Tessa Shaffer
“The only thing worse than not knowing where she belonged...was knowing where she didn't.”
Tessa Shaffer, Heaven Has No Regrets

Iris Murdoch
“I don't think I can marry, I'm not fit for it, I'm not real enough. That's the trouble. I'm a puppet that's realised what's wrong with itself and it's horrible. I'm propped up somewhere all alone, watching the real people go past. I'm propped up crying in a corner.”
Iris Murdoch, The Message to the Planet

Ottessa Moshfegh
“They were all so jovial and relaxed with one another, fraternal even. Maybe I was envious of that. They had lives—that was evident.”
Ottessa Moshfegh, My Year of Rest and Relaxation

Sonya Sones
“But Lunch Isn't That Bad, Really
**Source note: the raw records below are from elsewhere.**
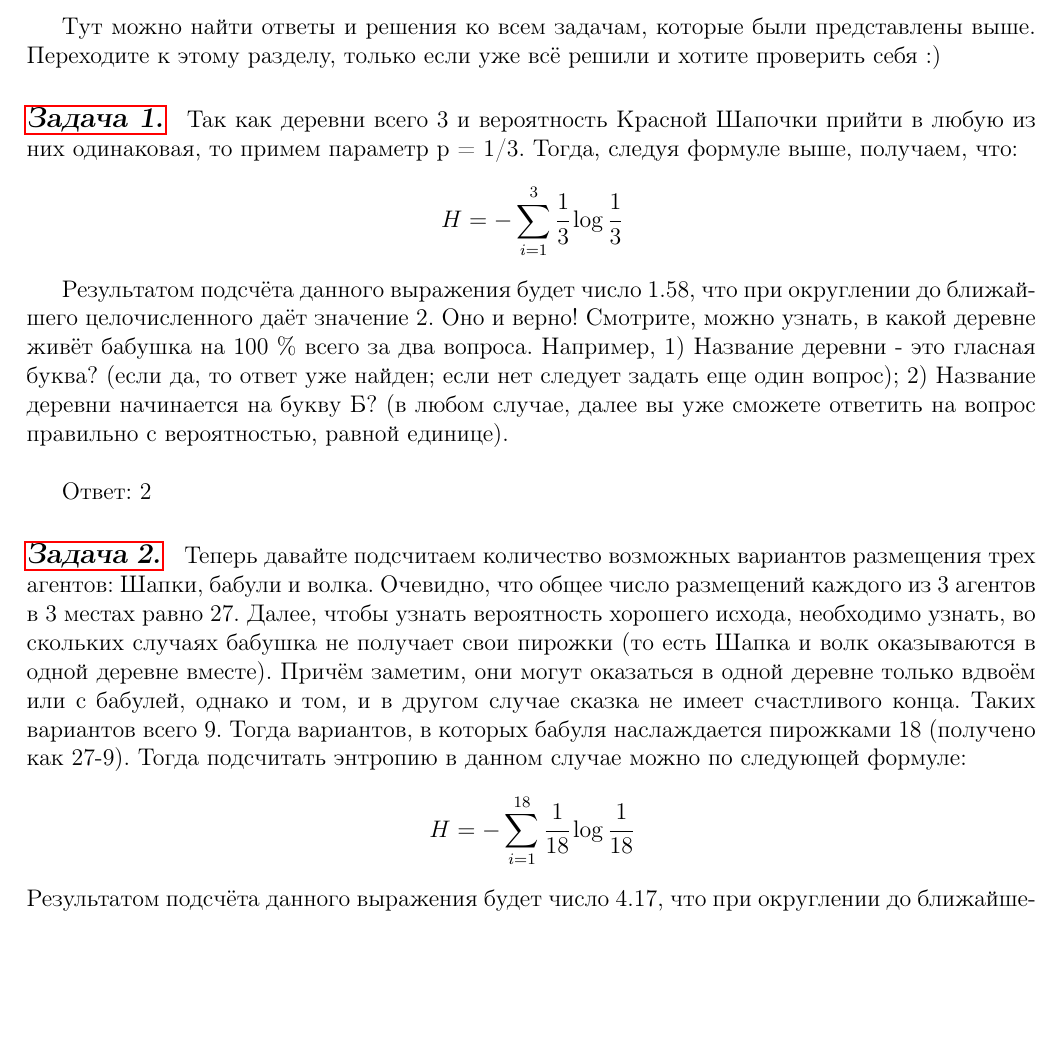
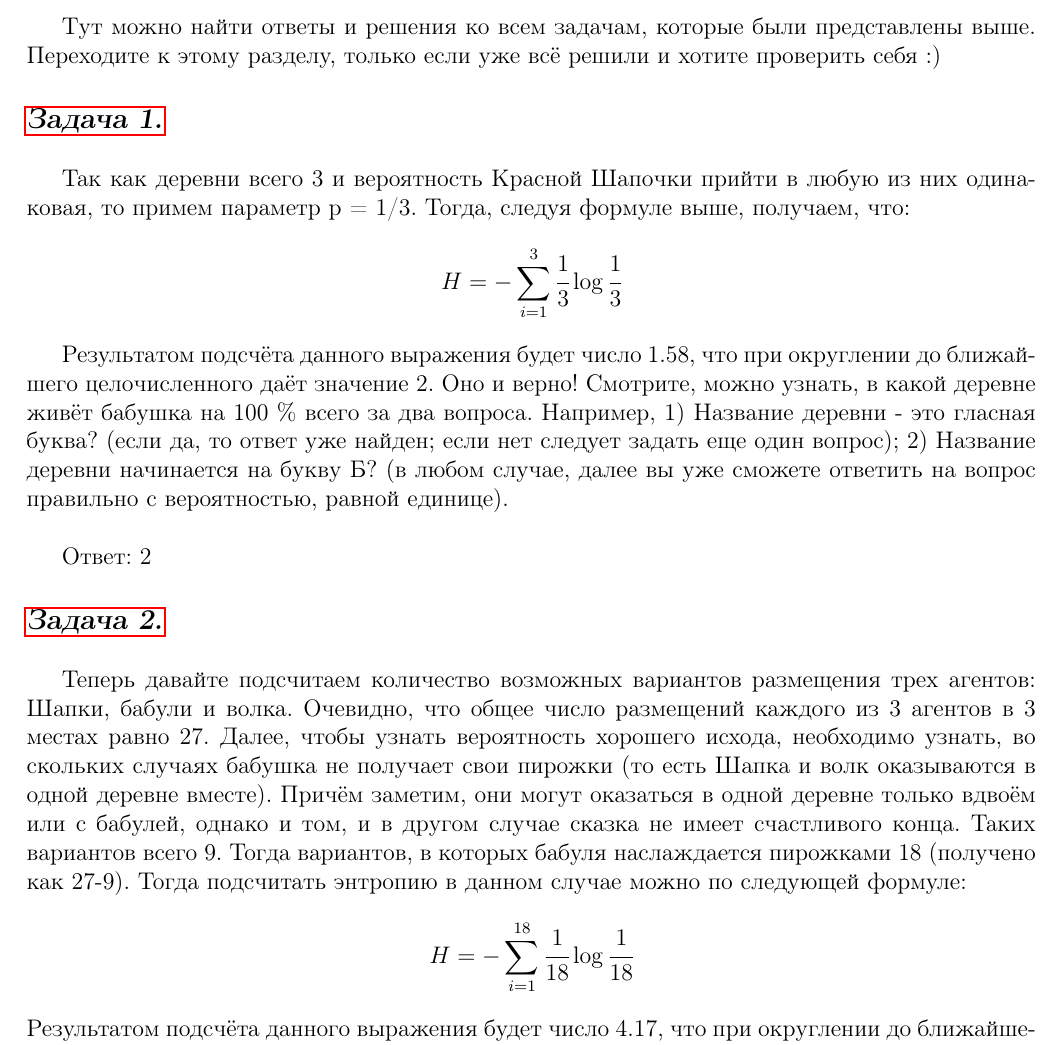
Before and after one commit to oomaystrenko/entropy, a LaTeX document (Entropia_1.tex, which reads answers.tex): part of page 8 of 9, cut so that both start at the same text, the shorter picture padded with empty space. Compiled offline with pdfLaTeX.

Commit message:
сделала решения красивыми

```diff
--- a/answers.tex
+++ b/answers.tex
@@ -1,7 +1,9 @@
 Тут можно найти ответы и решения ко всем задачам, которые были представлены выше. Переходите к этому разделу, только если уже всё решили и хотите проверить себя :)
 
 \subsection*{\hyperref[sec:problem1]{Задача 1.}}
-\label{sec:sol_problem1}
+\label{sec:sol_problem1}\
+\\
+
 Так как деревни всего 3 и вероятность Красной Шапочки прийти в любую из них одинаковая, то примем параметр p = 1/3. Тогда, следуя формуле выше, получаем, что:
 \[H=-\sum\limits_{i=1}^3 \cfrac{1}{3}\log \cfrac{1}{3} \]
 
@@ -10,7 +12,9 @@
 
 Ответ: 2
 \subsection*{\hyperref[sec:problem2]{Задача 2.}}
-\label{sec:sol_problem2}
+\label{sec:sol_problem2}\
+\\
+
 Теперь давайте подсчитаем количество возможных вариантов размещения трех агентов: Шапки, бабули и волка. Очевидно, что общее число размещений каждого из 3 агентов в 3 местах равно 27.
 Далее, чтобы узнать вероятность хорошего исхода, необходимо узнать, во скольких случаях бабушка не получает свои пирожки (то есть Шапка и волк оказываются в одной деревне вместе). Причём заметим, они могут оказаться в одной деревне только вдвоём или с бабулей, однако и том, и в другом случае сказка не имеет счастливого конца. Таких вариантов всего 9. Тогда вариантов, в которых бабуля наслаждается пирожками 18 (получено как 27-9).
 Тогда подсчитать энтропию в данном случае можно по следующей формуле:
```
Also changed, not shown: Entropia_1.pdf, answers.tex (4 more changed lines).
Once I get used to
having to eat with two people
instead of one.

Two people who have known each other
for such a long time
that they practically speak in code.

Two people who are always saying,
"Remember the time when this happened?"
and "Remember the time when that happened?"

(Which, of course,
I never do,
because I wasn't there.)

Well, okay,
it is that bad.
It sucks, even.”
Sonya Sones, What My Girlfriend Doesn't Know

Hilary McKay
“Suddenly Saffron had a picture in her mind of Sarah waiting at the bottom of the wall, and she was angry with herself.
Something changed in Saffron at that moment. She knew all about feeling left out.... That was why she wanted her angel so badly; proof that she mattered as much as anyone else.
"I couldn't really climb the wall," she said. "And if I could, what if I got caught? What would I say?"
"You'd think of something."
"No. It was a stupid idea. Let's try your way, early in the morning."
"Before breakfast?"
"Yes. All right Mission Control?"
"All right," said Sarah. "All right, Superhero.”
Hilary McKay, Saffy's Angel

Anthony Powell
“There is a strong disposition in youth, from which some individuals never escape, to suppose that everyone else is having a more enjoyable time than we are ourselves;”
Anthony Powell, A Dance to the Music of Time: 1st Movement

Margaret Atwood
“She has never been in the presence, before, of two people who are in love with each other. She feels like a stray child, ragged and cold, with her nose pressed to a lighted window. A toy-store window, a bakery window, with fancy cakes and decorated cookies. Poverty prevents her entrance. These things are for other people; nothing for her.”
Margaret Atwood, The Robber Bride

Ottessa Moshfegh
“In the distance, people were living lives, having fun, learning, making money, fighting and walking around and falling in and out of love. People were being born, growing up, dropping dead. Trevor was probably spending his Christmas vacation with some woman in Hawaii or Bali or Tulum. He was probably fingering her at that very moment, telling her he loved her. He might actually be happy. I shut the window and lowered all the blinds.”
Ottessa Moshfegh, My Year of Rest and Relaxation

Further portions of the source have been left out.